• _Difference listings_:
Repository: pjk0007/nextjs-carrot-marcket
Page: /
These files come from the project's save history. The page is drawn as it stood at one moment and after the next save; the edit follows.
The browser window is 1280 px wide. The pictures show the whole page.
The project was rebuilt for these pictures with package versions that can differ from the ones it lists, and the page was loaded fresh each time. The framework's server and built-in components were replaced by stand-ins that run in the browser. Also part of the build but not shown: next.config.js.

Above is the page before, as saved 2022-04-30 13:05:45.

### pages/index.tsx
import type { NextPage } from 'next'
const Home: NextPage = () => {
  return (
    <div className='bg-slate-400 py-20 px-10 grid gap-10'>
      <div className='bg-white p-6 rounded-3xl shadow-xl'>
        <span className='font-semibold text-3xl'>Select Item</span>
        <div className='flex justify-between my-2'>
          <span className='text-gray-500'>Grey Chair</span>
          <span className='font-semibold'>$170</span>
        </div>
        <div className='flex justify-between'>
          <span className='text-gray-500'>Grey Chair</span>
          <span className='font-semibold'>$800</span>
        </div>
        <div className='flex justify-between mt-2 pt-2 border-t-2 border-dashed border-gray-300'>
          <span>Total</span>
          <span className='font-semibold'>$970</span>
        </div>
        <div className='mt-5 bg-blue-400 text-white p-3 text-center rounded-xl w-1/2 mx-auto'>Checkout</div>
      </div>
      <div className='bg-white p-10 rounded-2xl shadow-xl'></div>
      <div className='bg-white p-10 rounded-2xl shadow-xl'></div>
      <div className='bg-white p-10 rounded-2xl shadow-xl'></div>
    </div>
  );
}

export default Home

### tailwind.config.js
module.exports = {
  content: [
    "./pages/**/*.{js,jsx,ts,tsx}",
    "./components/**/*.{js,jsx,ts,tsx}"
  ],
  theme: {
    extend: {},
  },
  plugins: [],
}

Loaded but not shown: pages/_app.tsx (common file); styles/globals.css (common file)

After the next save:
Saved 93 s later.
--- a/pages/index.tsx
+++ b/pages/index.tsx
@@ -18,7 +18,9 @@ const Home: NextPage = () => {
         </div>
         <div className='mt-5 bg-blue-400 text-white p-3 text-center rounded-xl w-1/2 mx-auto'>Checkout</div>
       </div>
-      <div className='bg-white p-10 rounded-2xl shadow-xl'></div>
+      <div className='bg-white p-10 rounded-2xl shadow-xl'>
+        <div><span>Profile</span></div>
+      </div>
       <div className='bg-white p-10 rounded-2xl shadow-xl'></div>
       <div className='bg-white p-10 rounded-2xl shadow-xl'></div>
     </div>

• _ACTION ITEM_: After reading the entries, reproduce every one of them exactly.

• _RESPONSE_:
Repository: pjk0007/nextjs-carrot-marcket
Page: /
These files come from the project's save history. The page is drawn as it stood at one moment and after the next save; the edit follows.
The browser window is 1280 px wide. The pictures show the whole page.
The project was rebuilt for these pictures with package versions that can differ from the ones it lists, and the page was loaded fresh each time. The framework's server and built-in components were replaced by stand-ins that run in the browser. Also part of the build but not shown: next.config.js.

Above is the page before, as saved 2022-04-30 13:05:45.

### pages/index.tsx
import type { NextPage } from 'next'
const Home: NextPage = () => {
  return (
    <div className='bg-slate-400 py-20 px-10 grid gap-10'>
      <div className='bg-white p-6 rounded-3xl shadow-xl'>
        <span className='font-semibold text-3xl'>Select Item</span>
        <div className='flex justify-between my-2'>
          <span className='text-gray-500'>Grey Chair</span>
          <span className='font-semibold'>$170</span>
        </div>
        <div className='flex justify-between'>
          <span className='text-gray-500'>Grey Chair</span>
          <span className='font-semibold'>$800</span>
        </div>
        <div className='flex justify-between mt-2 pt-2 border-t-2 border-dashed border-gray-300'>
          <span>Total</span>
          <span className='font-semibold'>$970</span>
        </div>
        <div className='mt-5 bg-blue-400 text-white p-3 text-center rounded-xl w-1/2 mx-auto'>Checkout</div>
      </div>
      <div className='bg-white p-10 rounded-2xl shadow-xl'></div>
      <div className='bg-white p-10 rounded-2xl shadow-xl'></div>
      <div className='bg-white p-10 rounded-2xl shadow-xl'></div>
    </div>
  );
}

export default Home

### tailwind.config.js
module.exports = {
  content: [
    "./pages/**/*.{js,jsx,ts,tsx}",
    "./components/**/*.{js,jsx,ts,tsx}"
  ],
  theme: {
    extend: {},
  },
  plugins: [],
}

Loaded but not shown: pages/_app.tsx (common file); styles/globals.css (common file)

After the next save:
Saved 93 s later.
--- a/pages/index.tsx
+++ b/pages/index.tsx
@@ -18,7 +18,9 @@ const Home: NextPage = () => {
         </div>
         <div className='mt-5 bg-blue-400 text-white p-3 text-center rounded-xl w-1/2 mx-auto'>Checkout</div>
       </div>
-      <div className='bg-white p-10 rounded-2xl shadow-xl'></div>
+      <div className='bg-white p-10 rounded-2xl shadow-xl'>
+        <div><span>Profile</span></div>
+      </div>
       <div className='bg-white p-10 rounded-2xl shadow-xl'></div>
       <div className='bg-white p-10 rounded-2xl shadow-xl'></div>
     </div>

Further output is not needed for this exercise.